Records excerpted from a collection:
========================

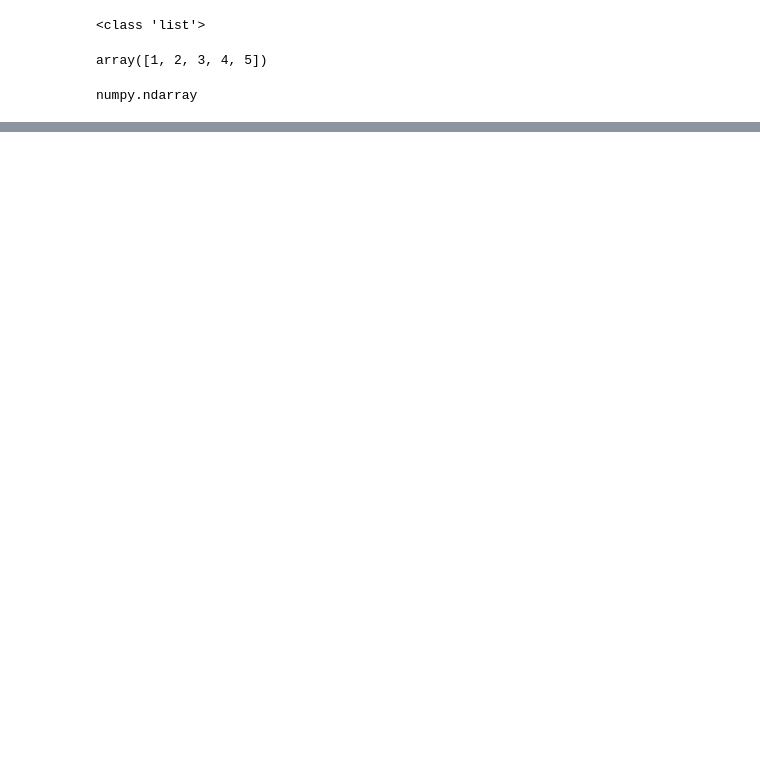
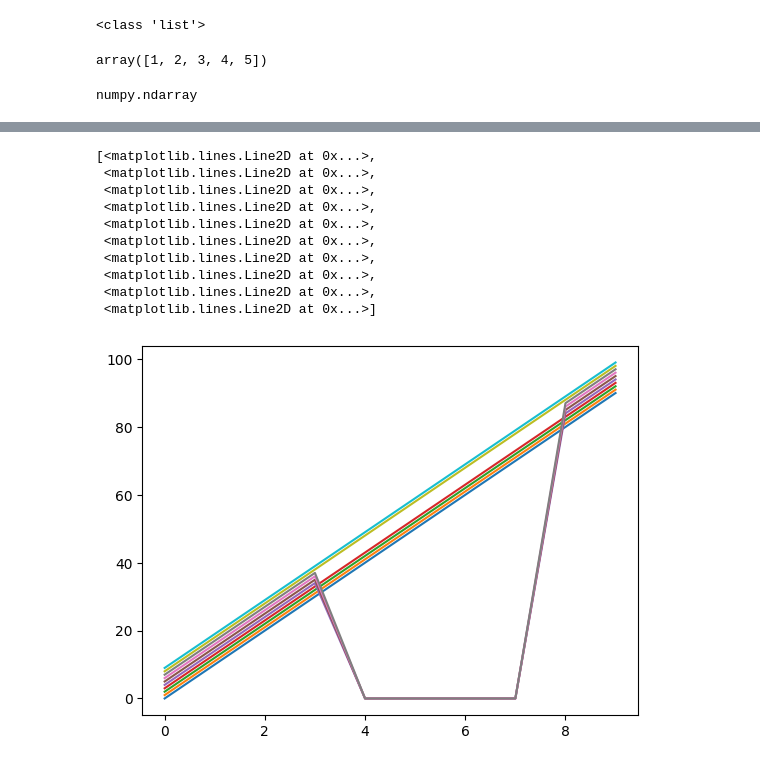
Before and after one commit to akashchauhan087/OpenCV, a Jupyter notebook: numpy.ipynb, the cells around one changed output, grey strips where cells are left out. Drawn from its saved outputs; the diff is of its cells as text; code cells hidden in the pictures; blank space fills up the shorter version.

```diff
--- a/numpy.ipynb
+++ b/numpy.ipynb
@@ -18,0 +207,14 @@ numpy.ndarray
+# %%
+plt.plot(mat)
+# %% [output]
+[<matplotlib.lines.Line2D at 0x...>,
+ <matplotlib.lines.Line2D at 0x...>,
+ <matplotlib.lines.Line2D at 0x...>,
+ <matplotlib.lines.Line2D at 0x...>,
+ <matplotlib.lines.Line2D at 0x...>,
+ <matplotlib.lines.Line2D at 0x...>,
+ <matplotlib.lines.Line2D at 0x...>,
+ <matplotlib.lines.Line2D at 0x...>,
+ <matplotlib.lines.Line2D at 0x...>,
+ <matplotlib.lines.Line2D at 0x...>]
+[figure, added]
```
Also changed, not shown: parts of 31 cells of this notebook.
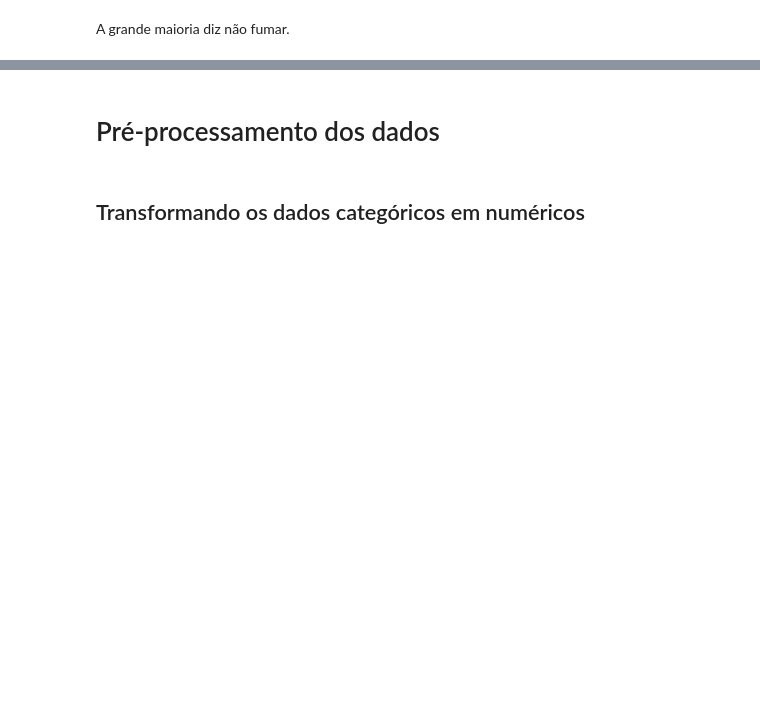
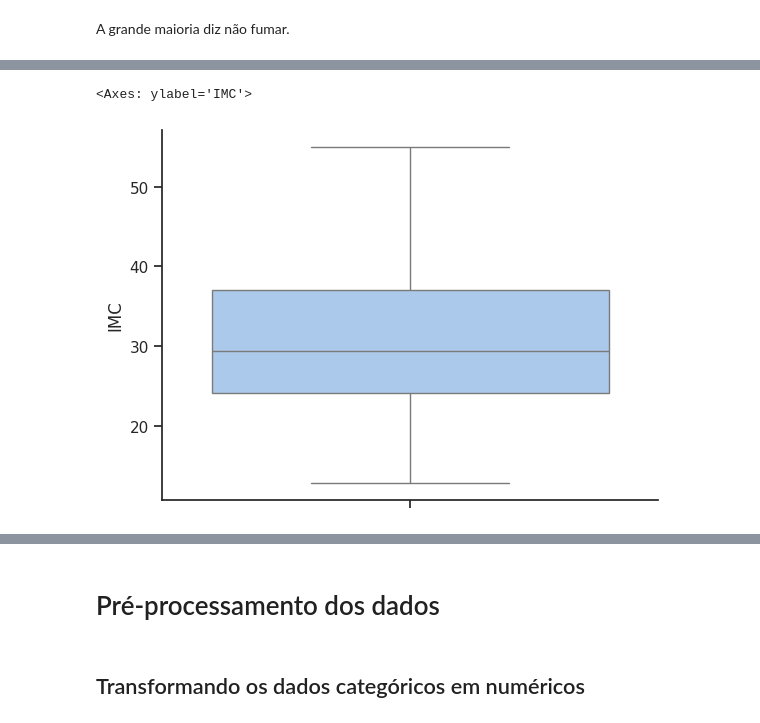
Before and after one commit to LuizGAPires/Datamining, a Jupyter notebook: TP1/TP1.ipynb, the cells around one changed output, grey strips where cells are left out. Saved outputs shown, nothing was run; the diff lists cells and outputs as text; code cells hidden in the pictures; blank space fills up the shorter version.

```diff
--- a/TP1/TP1.ipynb
+++ b/TP1/TP1.ipynb
@@ -536 +590,6 @@ sns.jointplot(data=train, x="Height", y="Weight", hue='NObeyesdad',height=6)
+# %%
+sns.boxplot(data=train, y='IMC', palette='pastel')
+# %% [output]
+<Axes: ylabel='IMC'>
+[figure, added]
 # %%
```
Also changed, not shown: parts of 58 cells of this notebook, 1 other file.
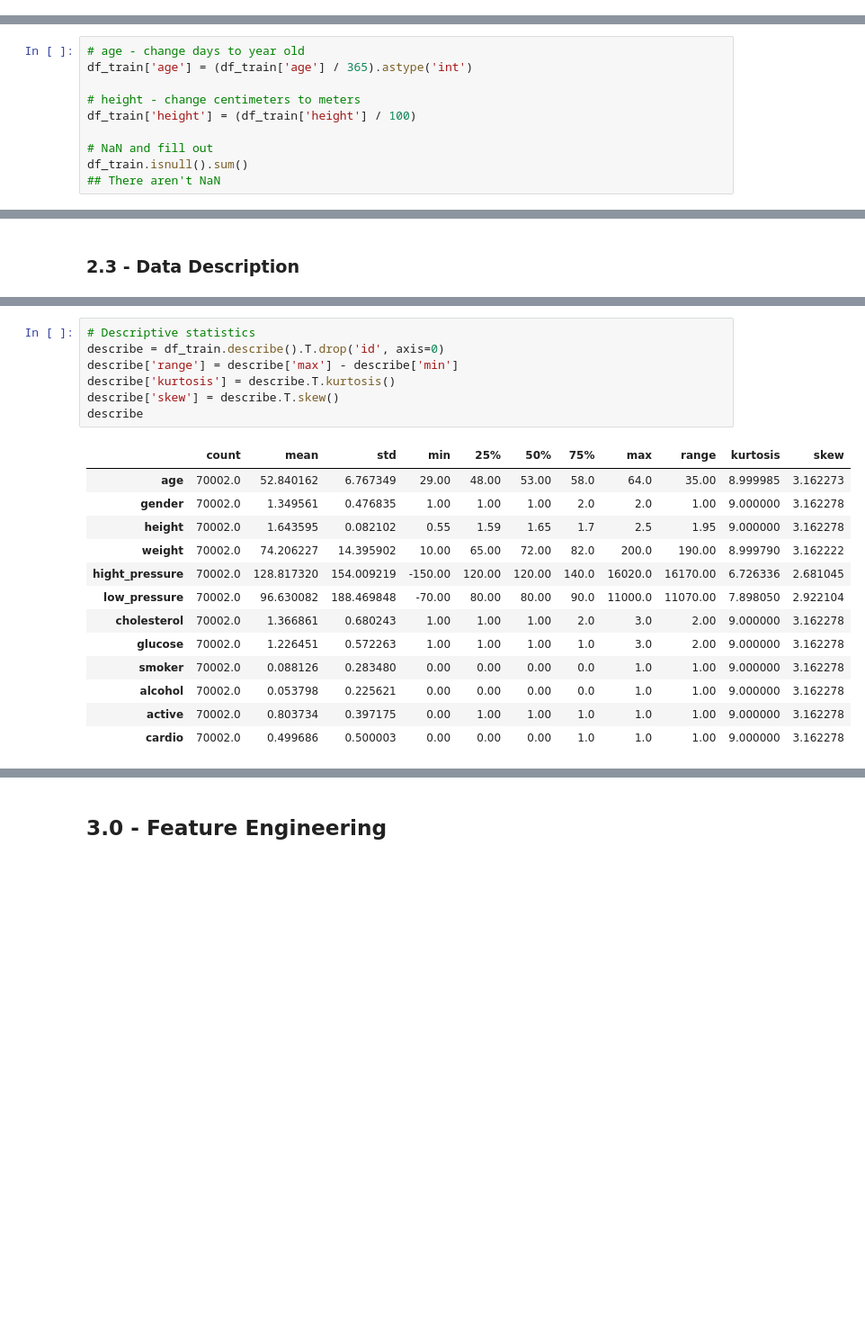
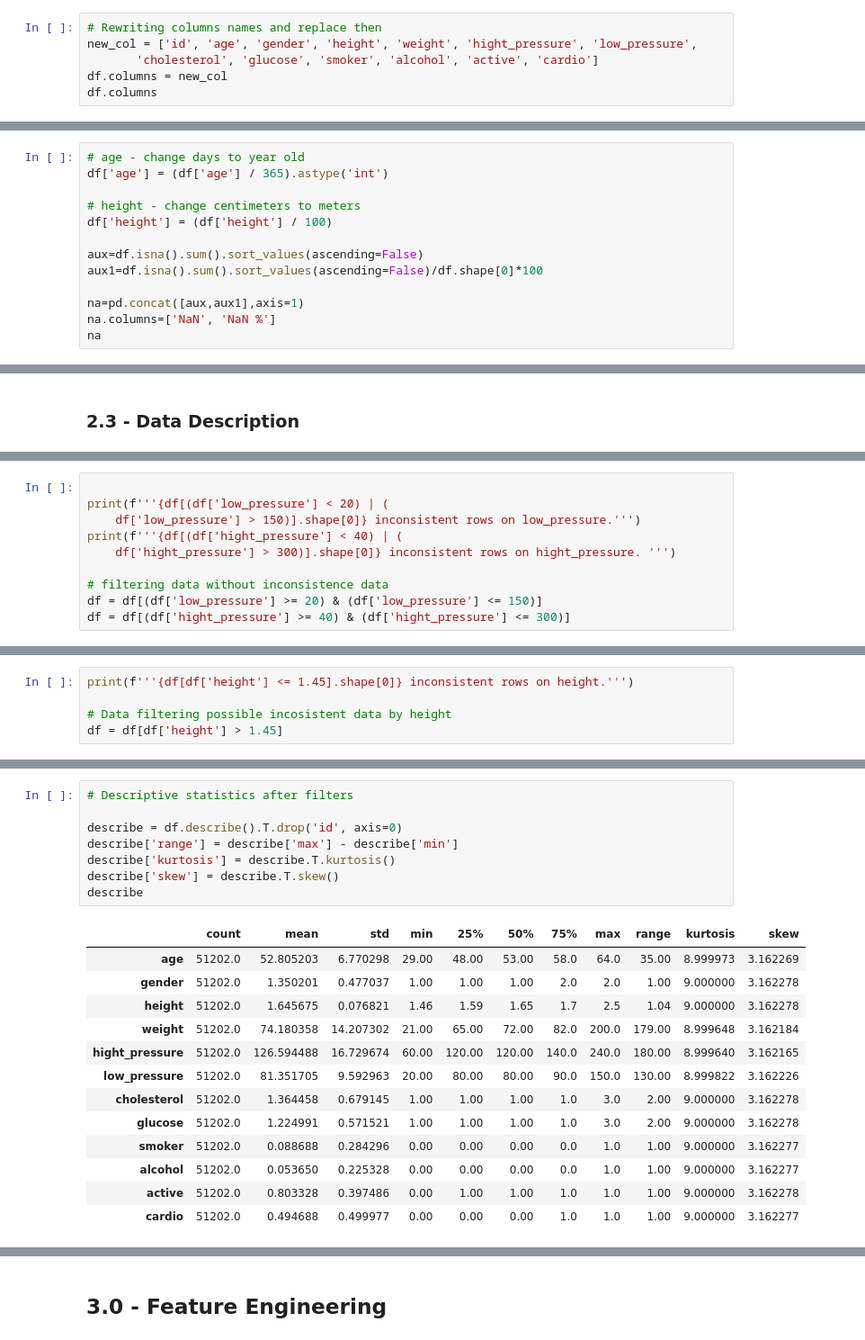
Before and after one commit to alessandra-barbosa/cardio_catch_disease, a Jupyter notebook: AB_cardio_catch_diseases_0.ipynb, the cells around one changed output, grey strips where cells are left out. Shown at 90% size. Cells and saved outputs as stored; diff of their text form; blank space fills up the shorter version.

```diff
--- a/AB_cardio_catch_diseases_0.ipynb
+++ b/AB_cardio_catch_diseases_0.ipynb
@@ -179,0 +213,6 @@ Populating the interactive namespace from numpy and matplotlib
+# %%
+# Rewriting columns names and replace then
+new_col = ['id', 'age', 'gender', 'height', 'weight', 'hight_pressure', 'low_pressure',
+       'cholesterol', 'glucose', 'smoker', 'alcohol', 'active', 'cardio']
+df.columns = new_col
+df.columns
@@ -310,11 +308,14 @@ df_train.sample(5)
 # %%
 # age - change days to year old
-df_train['age'] = (df_train['age'] / 365).astype('int')
+df['age'] = (df['age'] / 365).astype('int')
 
 # height - change centimeters to meters
-df_train['height'] = (df_train['height'] / 100)
+df['height'] = (df['height'] / 100)
 
-# NaN and fill out
-df_train.isnull().sum()
-## There aren't NaN
+aux=df.isna().sum().sort_values(ascending=False)
+aux1=df.isna().sum().sort_values(ascending=False)/df.shape[0]*100
+
+na=pd.concat([aux,aux1],axis=1)
+na.columns=['NaN', 'NaN %']
+na
 # %% [output]
@@ -336,0 +378,10 @@ dtype: int64
+# %%
+
+print(f'''{df[(df['low_pressure'] < 20) | (
+    df['low_pressure'] > 150)].shape[0]} inconsistent rows on low_pressure.''')
+print(f'''{df[(df['hight_pressure'] < 40) | (
+    df['hight_pressure'] > 300)].shape[0]} inconsistent rows on hight_pressure. ''')
+
+# filtering data without inconsistence data
+df = df[(df['low_pressure'] >= 20) & (df['low_pressure'] <= 150)]
+df = df[(df['hight_pressure'] >= 40) & (df['hight_pressure'] <= 300)]
@@ -336,0 +393,5 @@ dtype: int64
+# %%
+print(f'''{df[df['height'] <= 1.45].shape[0]} inconsistent rows on height.''')
+
+# Data filtering possible incosistent data by height
+df = df[df['height'] > 1.45]
@@ -337,21 +400,22 @@ dtype: int64
 # %%
-# Descriptive statistics
-describe = df_train.describe().T.drop('id', axis=0)
+# Descriptive statistics after filters
+
+describe = df.describe().T.drop('id', axis=0)
 describe['range'] = describe['max'] - describe['min']
 describe['kurtosis'] = describe.T.kurtosis()
 describe['skew'] = describe.T.skew()
 describe
 # %% [output]
 |  | count | mean | std | min | 25% | 50% | 75% | max | range | kurtosis | skew |
-| age | 70002.0 | 52.840162 | 6.767349 | 29.00 | 48.00 | 53.00 | 58.0 | 64.0 | 35.00 | 8.999985 | 3.162273 |
-| gender | 70002.0 | 1.349561 | 0.476835 | 1.00 | 1.00 | 1.00 | 2.0 | 2.0 | 1.00 | 9.000000 | 3.162278 |
-| height | 70002.0 | 1.643595 | 0.082102 | 0.55 | 1.59 | 1.65 | 1.7 | 2.5 | 1.95 | 9.000000 | 3.162278 |
-| weight | 70002.0 | 74.206227 | 14.395902 | 10.00 | 65.00 | 72.00 | 82.0 | 200.0 | 190.00 | 8.999790 | 3.162222 |
-| hight_pressure | 70002.0 | 128.817320 | 154.009219 | -150.00 | 120.00 | 120.00 | 140.0 | 16020.0 | 16170.00 | 6.726336 | 2.681045 |
-| low_pressure | 70002.0 | 96.630082 | 188.469848 | -70.00 | 80.00 | 80.00 | 90.0 | 11000.0 | 11070.00 | 7.898050 | 2.922104 |
-| cholesterol | 70002.0 | 1.366861 | 0.680243 | 1.00 | 1.00 | 1.00 | 2.0 | 3.0 | 2.00 | 9.000000 | 3.162278 |
-| glucose | 70002.0 | 1.226451 | 0.572263 | 1.00 | 1.00 | 1.00 | 1.0 | 3.0 | 2.00 | 9.000000 | 3.162278 |
-| smoker | 70002.0 | 0.088126 | 0.283480 | 0.00 | 0.00 | 0.00 | 0.0 | 1.0 | 1.00 | 9.000000 | 3.162278 |
-| alcohol | 70002.0 | 0.053798 | 0.225621 | 0.00 | 0.00 | 0.00 | 0.0 | 1.0 | 1.00 | 9.000000 | 3.162278 |
-| active | 70002.0 | 0.803734 | 0.397175 | 0.00 | 1.00 | 1.00 | 1.0 | 1.0 | 1.00 | 9.000000 | 3.162278 |
-| cardio | 70002.0 | 0.499686 | 0.500003 | 0.00 | 0.00 | 0.00 | 1.0 | 1.0 | 1.00 | 9.000000 | 3.162278 |
+| age | 51202.0 | 52.805203 | 6.770298 | 29.00 | 48.00 | 53.00 | 58.0 | 64.0 | 35.00 | 8.999973 | 3.162269 |
+| gender | 51202.0 | 1.350201 | 0.477037 | 1.00 | 1.00 | 1.00 | 2.0 | 2.0 | 1.00 | 9.000000 | 3.162278 |
+| height | 51202.0 | 1.645675 | 0.076821 | 1.46 | 1.59 | 1.65 | 1.7 | 2.5 | 1.04 | 9.000000 | 3.162278 |
+| weight | 51202.0 | 74.180358 | 14.207302 | 21.00 | 65.00 | 72.00 | 82.0 | 200.0 | 179.00 | 8.999648 | 3.162184 |
+| hight_pressure | 51202.0 | 126.594488 | 16.729674 | 60.00 | 120.00 | 120.00 | 140.0 | 240.0 | 180.00 | 8.999640 | 3.162165 |
+| low_pressure | 51202.0 | 81.351705 | 9.592963 | 20.00 | 80.00 | 80.00 | 90.0 | 150.0 | 130.00 | 8.999822 | 3.162226 |
+| cholesterol | 51202.0 | 1.364458 | 0.679145 | 1.00 | 1.00 | 1.00 | 1.0 | 3.0 | 2.00 | 9.000000 | 3.162278 |
+| glucose | 51202.0 | 1.224991 | 0.571521 | 1.00 | 1.00 | 1.00 | 1.0 | 3.0 | 2.00 | 9.000000 | 3.162278 |
+| smoker | 51202.0 | 0.088688 | 0.284296 | 0.00 | 0.00 | 0.00 | 0.0 | 1.0 | 1.00 | 9.000000 | 3.162277 |
+| alcohol | 51202.0 | 0.053650 | 0.225328 | 0.00 | 0.00 | 0.00 | 0.0 | 1.0 | 1.00 | 9.000000 | 3.162277 |
+| active | 51202.0 | 0.803328 | 0.397486 | 0.00 | 1.00 | 1.00 | 1.0 | 1.0 | 1.00 | 9.000000 | 3.162278 |
+| cardio | 51202.0 | 0.494688 | 0.499977 | 0.00 | 0.00 | 0.00 | 1.0 | 1.0 | 1.00 | 9.000000 | 3.162277 |
```
Also changed, not shown: parts of 99 cells of this notebook.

========================

* What you are asked to do *
Please go through the data and copy each line containing the word "describe".

* Solution to the exercise *
-describe = df_train.describe().T.drop('id', axis=0)
+describe = df.describe().T.drop('id', axis=0)
 describe['range'] = describe['max'] - describe['min']
 describe['kurtosis'] = describe.T.kurtosis()
 describe['skew'] = describe.T.skew()
 describe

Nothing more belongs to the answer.